# Dataset content

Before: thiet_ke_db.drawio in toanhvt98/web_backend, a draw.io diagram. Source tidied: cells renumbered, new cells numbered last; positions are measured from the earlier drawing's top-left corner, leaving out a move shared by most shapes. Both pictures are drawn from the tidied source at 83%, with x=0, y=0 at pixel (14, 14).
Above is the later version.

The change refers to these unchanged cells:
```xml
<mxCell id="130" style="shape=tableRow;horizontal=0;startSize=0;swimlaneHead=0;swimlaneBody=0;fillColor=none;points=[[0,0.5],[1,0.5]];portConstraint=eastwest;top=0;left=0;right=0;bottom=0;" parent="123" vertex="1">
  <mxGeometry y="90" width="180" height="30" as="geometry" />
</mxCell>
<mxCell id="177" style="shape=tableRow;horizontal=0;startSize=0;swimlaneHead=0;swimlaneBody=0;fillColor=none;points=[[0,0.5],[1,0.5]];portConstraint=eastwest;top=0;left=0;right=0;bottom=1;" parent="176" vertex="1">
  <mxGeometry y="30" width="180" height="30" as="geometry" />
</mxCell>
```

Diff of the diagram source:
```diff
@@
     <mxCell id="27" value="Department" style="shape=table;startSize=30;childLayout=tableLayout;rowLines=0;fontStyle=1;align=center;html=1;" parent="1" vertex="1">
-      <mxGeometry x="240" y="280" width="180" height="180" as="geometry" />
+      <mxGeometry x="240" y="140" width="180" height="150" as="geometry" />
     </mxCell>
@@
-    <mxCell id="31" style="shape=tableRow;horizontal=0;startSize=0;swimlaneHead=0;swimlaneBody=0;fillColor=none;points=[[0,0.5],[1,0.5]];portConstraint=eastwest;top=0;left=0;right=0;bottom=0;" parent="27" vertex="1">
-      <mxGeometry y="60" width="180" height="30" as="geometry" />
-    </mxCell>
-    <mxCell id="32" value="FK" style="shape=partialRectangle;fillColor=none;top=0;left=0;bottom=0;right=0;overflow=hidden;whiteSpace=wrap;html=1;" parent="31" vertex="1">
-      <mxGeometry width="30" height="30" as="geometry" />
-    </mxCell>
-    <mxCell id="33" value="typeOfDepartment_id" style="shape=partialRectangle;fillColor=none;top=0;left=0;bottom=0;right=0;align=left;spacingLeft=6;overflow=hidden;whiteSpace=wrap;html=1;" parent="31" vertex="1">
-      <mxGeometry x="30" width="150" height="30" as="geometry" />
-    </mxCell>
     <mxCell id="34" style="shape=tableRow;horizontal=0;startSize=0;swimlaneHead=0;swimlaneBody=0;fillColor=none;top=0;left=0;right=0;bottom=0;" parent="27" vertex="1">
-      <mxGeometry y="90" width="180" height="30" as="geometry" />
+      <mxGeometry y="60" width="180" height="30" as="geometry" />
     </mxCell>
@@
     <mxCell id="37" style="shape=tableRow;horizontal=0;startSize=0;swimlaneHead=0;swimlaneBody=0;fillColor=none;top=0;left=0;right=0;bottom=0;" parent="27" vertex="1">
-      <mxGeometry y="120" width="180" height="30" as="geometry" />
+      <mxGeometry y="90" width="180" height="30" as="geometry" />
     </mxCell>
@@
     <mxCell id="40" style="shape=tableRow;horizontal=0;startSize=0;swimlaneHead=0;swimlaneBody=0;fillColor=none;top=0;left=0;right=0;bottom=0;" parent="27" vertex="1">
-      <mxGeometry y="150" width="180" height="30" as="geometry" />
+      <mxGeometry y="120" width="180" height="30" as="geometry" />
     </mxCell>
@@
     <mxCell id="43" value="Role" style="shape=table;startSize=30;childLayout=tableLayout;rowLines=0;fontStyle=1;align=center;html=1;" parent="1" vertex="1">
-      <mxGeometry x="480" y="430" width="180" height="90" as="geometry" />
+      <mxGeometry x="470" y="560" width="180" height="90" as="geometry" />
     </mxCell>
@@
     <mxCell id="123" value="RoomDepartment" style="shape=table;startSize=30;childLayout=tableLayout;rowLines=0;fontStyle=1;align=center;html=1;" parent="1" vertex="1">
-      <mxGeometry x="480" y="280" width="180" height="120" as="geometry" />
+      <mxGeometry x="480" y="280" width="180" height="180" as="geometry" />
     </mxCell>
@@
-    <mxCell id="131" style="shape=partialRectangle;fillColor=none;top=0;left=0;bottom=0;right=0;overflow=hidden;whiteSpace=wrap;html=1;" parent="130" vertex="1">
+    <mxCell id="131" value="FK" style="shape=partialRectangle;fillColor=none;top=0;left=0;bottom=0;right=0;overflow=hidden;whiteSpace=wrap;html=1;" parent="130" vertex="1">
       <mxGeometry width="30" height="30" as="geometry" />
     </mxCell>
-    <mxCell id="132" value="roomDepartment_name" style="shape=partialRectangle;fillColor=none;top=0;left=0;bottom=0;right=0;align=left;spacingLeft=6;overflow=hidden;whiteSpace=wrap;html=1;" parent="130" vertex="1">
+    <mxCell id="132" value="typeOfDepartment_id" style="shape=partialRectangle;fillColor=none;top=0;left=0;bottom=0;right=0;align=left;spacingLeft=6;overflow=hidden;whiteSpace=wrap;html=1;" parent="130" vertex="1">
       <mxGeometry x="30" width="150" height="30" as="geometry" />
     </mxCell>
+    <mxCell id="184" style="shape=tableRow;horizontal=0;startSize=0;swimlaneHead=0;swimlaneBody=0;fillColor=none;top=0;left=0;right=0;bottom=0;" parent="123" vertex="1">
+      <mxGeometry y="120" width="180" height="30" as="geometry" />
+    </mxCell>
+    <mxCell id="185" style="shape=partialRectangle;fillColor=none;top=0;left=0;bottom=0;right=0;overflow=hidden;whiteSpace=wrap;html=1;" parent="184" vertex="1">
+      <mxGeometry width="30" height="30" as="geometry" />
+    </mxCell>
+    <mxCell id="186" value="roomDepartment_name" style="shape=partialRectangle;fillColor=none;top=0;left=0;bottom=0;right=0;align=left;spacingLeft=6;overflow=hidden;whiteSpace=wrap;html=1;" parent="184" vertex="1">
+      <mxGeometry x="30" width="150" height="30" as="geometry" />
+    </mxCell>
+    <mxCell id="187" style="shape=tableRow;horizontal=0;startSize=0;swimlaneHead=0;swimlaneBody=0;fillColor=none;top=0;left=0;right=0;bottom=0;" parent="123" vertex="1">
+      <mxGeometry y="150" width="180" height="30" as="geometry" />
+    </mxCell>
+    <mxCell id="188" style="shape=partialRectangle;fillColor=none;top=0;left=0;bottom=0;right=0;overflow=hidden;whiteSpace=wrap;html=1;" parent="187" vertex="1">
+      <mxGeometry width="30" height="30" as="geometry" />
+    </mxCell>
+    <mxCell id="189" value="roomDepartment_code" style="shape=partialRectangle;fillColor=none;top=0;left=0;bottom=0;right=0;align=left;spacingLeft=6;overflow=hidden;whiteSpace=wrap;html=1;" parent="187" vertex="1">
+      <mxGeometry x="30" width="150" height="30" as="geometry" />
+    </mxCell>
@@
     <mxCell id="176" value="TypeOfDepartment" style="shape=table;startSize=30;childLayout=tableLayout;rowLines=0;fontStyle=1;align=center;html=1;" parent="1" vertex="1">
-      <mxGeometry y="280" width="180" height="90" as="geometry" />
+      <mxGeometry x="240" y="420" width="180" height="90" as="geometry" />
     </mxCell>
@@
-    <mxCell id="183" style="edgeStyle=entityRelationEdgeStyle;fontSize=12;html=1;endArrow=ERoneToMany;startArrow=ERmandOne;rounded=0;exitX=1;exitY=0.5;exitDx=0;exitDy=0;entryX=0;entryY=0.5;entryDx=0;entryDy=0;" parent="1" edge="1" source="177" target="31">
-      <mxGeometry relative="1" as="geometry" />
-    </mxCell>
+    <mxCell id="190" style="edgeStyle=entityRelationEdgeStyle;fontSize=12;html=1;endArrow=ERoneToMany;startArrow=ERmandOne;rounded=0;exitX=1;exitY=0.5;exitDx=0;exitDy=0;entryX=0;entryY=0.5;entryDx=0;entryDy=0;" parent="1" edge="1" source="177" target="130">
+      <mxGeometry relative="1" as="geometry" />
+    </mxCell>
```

# Task requirements
Only lines that contain "relative" are needed, so copy each of them from the data.

# Solution for this problem
-      <mxGeometry relative="1" as="geometry" />
+      <mxGeometry relative="1" as="geometry" />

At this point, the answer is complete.